Even if you are not highly computer literate, you probably know how to cut and copy words, phrases or whole paragraphs from one document or text field to another. We do this so often in everyday life that we don’t even notice any more. We do it on the computer, laptop, tablet, mobile phone... but can you imagine if this button didn’t exist? It would be much less efficient our time with the devices.
For most people, using the key combination Control+C (copy) and Control+V (paste) on the computer keyboard, as well as Control+X (cut) has become a daily action, since it is a fundamental tool for restructuring a portion of text with a very simple command, as well as images, videos... These are the most basic keyboard shortcuts available.
To whom do we owe this function?
Its inventor is Larry Tesler, he was born in the Bronx- New York, in 1945, and studied at Stanford University in California. After graduating, he specialized in user interface design, making computer systems easier to use. He became a computer science expert, who in the 1970s , while working in the computer department at Xerox PARC, California, USA, devised a process by which text could be captured and sent to a computer's internal memory. Thus copy & paste was born as a system to improve productivity in all areas related to the computer.

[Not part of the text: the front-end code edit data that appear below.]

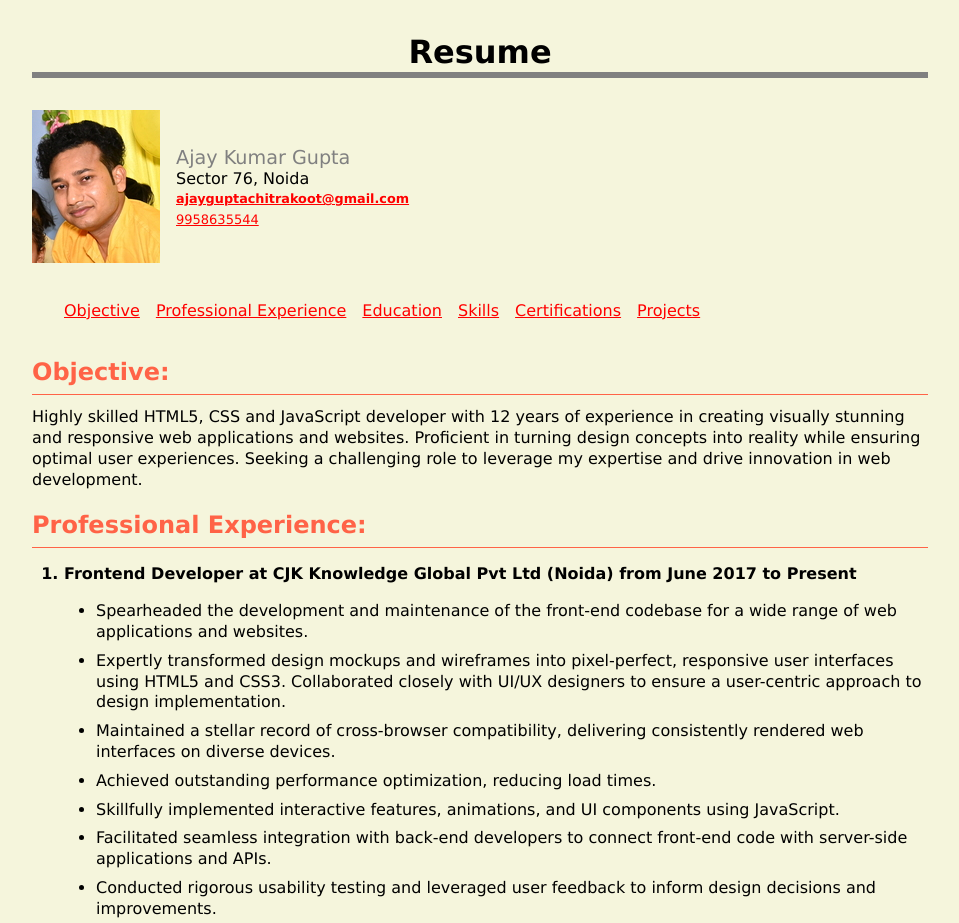
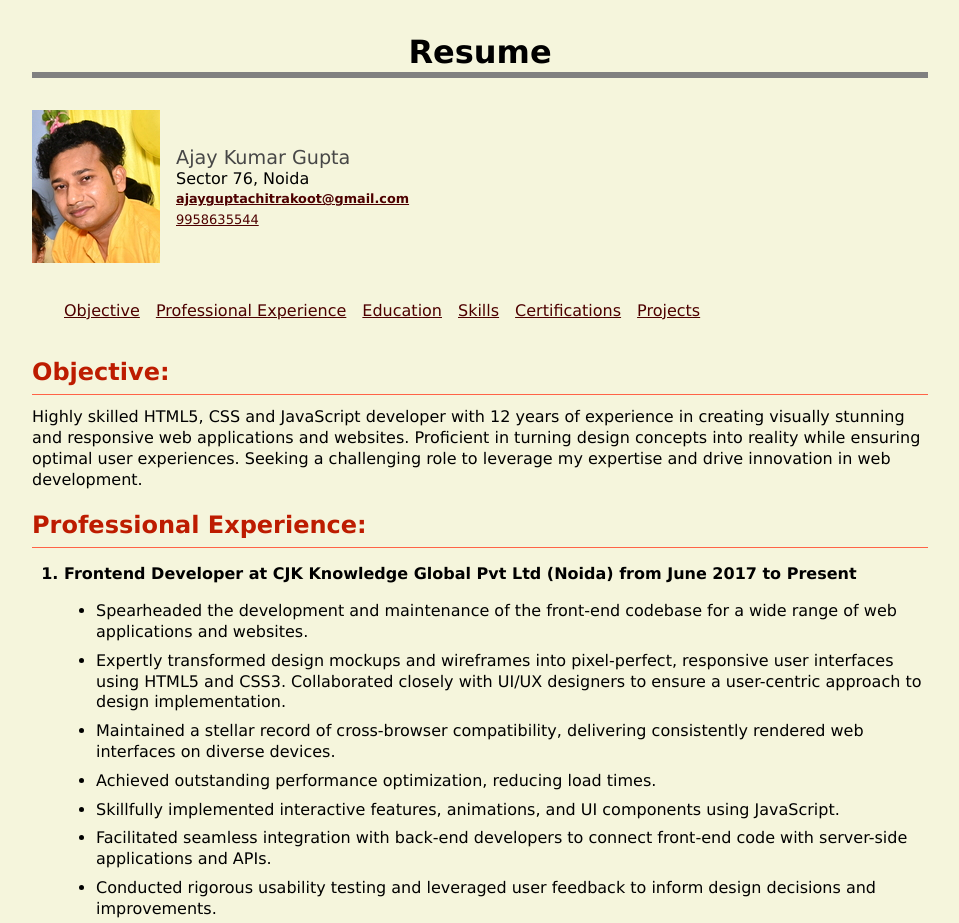
Before and after one commit to ajayguptackt/MyResume, a plain HTML site: page index.html in a window 1280 px wide. Shown: the top 923 px of the page, without its empty margins (160-1119 px from the left). Drawn offline with Linux system fonts and the light colour scheme.

Commit message:
color code update
update color code.

```diff
--- a/style.css
+++ b/style.css
@@ -13,7 +13,7 @@ body{
 background-color:beige;
     }
 
-
+main{display: block;}
 h1{
     text-align:center;
     margin: 1em 0em;
@@ -22,7 +22,7 @@ h1{
 }
 h2{
     border-bottom: 1pt solid tomato;
-    color:tomato;
+    color:#BD1C00;
     margin:1em 0em 0.5em 0em;
     padding-bottom: 0.5em;
 }
@@ -61,20 +61,22 @@ ol li ul li
 .name
 {
     font-size:120%;
-    color:gray;
+    color:#474747;
 }
 .email
 {
     font-size:80%;
     font-weight: bold;
+    color:#8F0000;
 }
 .tel
 {
     font-size: small;
+    color:#8F0000;
 }
 /* unvisited link */
 a:link {
-    color: #FF0000;
+    color: #4D0000;
   }
 
   /* visited link */
```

Tesler was working on the programming of the Smalltalk-76 system between 1973-76, and it was on that project that he implemented a method of capturing text in the internal memory of a computer, i.e. "cut" / "copy", and then inserting it. in another place, i.e. "paste". These verbs were born from the old idea of manuscript editing when words had to be physically cut out of a page with scissors and pasted in another place.
The first machines that integrated the possibility of copy and paste command were Apple Lisa (1981) and Macintosh (1984).
A computer pioneer
Tesler has had a fairly successful life in the technology community over the decades: he worked in the biotech field, as a computer scientist at Apple and even served as a vice president at Amazon.com and Yahoo!
The Silicon Valley Museum of Computer History said Tesler "combined computer training with a countercultural view that computers should be for everyone.
The man who invented copying and pasting died in February 2020 at age 74, although details of his death were not disclosed.